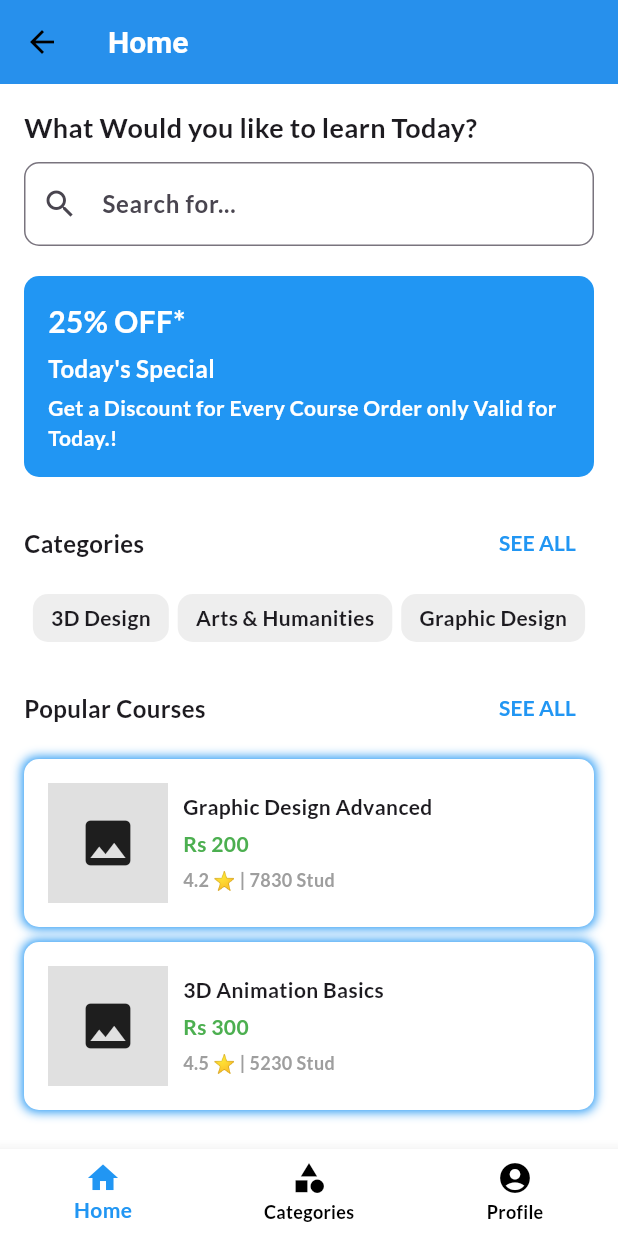
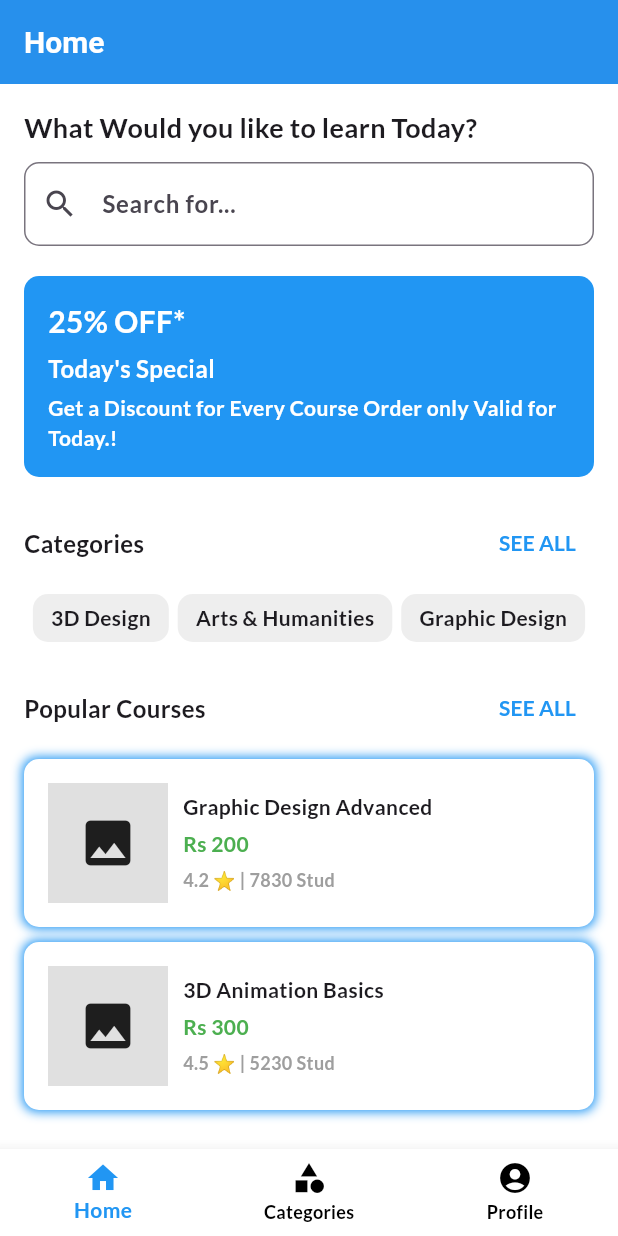
Before and after one commit to avishek100/wise_academy, a Flutter app: the DashboardPageView screen opened by its route, on a phone screen of 412 x 824 dp. Run offline on Flutter 3.47's test engine with Material 3 defaults, Android fonts, the light colour scheme and no system bars.

```diff
--- a/lib/view/categories_page.dart
+++ b/lib/view/categories_page.dart
@@ -12,6 +12,7 @@ class _CategoriesPageState extends State<CategoriesPage> {
   Widget build(BuildContext context) {
     return Scaffold(
       appBar: AppBar(
+        automaticallyImplyLeading: false,
         title: const Text('Categories'),
         elevation: 4,
       ),
--- a/lib/view/dashboard_page_view.dart
+++ b/lib/view/dashboard_page_view.dart
@@ -35,10 +35,10 @@ class _DashboardPageViewState extends State<DashboardPageView> {
       body: _pages[_selectedIndex],
       bottomNavigationBar: BottomNavigationBar(
         backgroundColor: Colors.white,
-        currentIndex: _selectedIndex, // Highlight the selected item
-        onTap: _onItemTapped, // Handle item taps
-        selectedItemColor: Colors.blue, // Color for selected icon/text
-        unselectedItemColor: Colors.black, // Color for unselected icon/text
+        currentIndex: _selectedIndex,
+        onTap: _onItemTapped,
+        selectedItemColor: Colors.blue,
+        unselectedItemColor: Colors.black,
         items: const [
           BottomNavigationBarItem(
             icon: Icon(Icons.home),
--- a/lib/view/home_page.dart
+++ b/lib/view/home_page.dart
@@ -12,6 +12,7 @@ class _HomePageState extends State<HomePage> {
   Widget build(BuildContext context) {
     return Scaffold(
       appBar: AppBar(
+        automaticallyImplyLeading: false,
         title: const Text(
           "Home",
         ),
--- a/lib/view/profile_page.dart
+++ b/lib/view/profile_page.dart
@@ -13,6 +13,7 @@ class _ProfilePageState extends State<ProfilePage> {
   Widget build(BuildContext context) {
     return Scaffold(
       appBar: AppBar(
+        automaticallyImplyLeading: false,
         title: const Text('Profile'),
         elevation: 4,
       ),
--- a/lib/view/welcome_page_view.dart
+++ b/lib/view/welcome_page_view.dart
@@ -43,7 +43,7 @@ class WelcomePageView extends StatelessWidget {
                     borderRadius: BorderRadius.circular(10),
                   ),
                 ),
-                child: const Text('Go to Dashboard',
+                child: const Text('Go to Home Page',
                     style: TextStyle(
                       color: Colors.white,
                     ))),
```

Problem requirements
Read through the material above, and whenever a line contains "class", copy it.

Exercise response
@@ -12,6 +12,7 @@ class _CategoriesPageState extends State<CategoriesPage> {
@@ -35,10 +35,10 @@ class _DashboardPageViewState extends State<DashboardPageView> {
@@ -12,6 +12,7 @@ class _HomePageState extends State<HomePage> {
@@ -13,6 +13,7 @@ class _ProfilePageState extends State<ProfilePage> {
@@ -43,7 +43,7 @@ class WelcomePageView extends StatelessWidget {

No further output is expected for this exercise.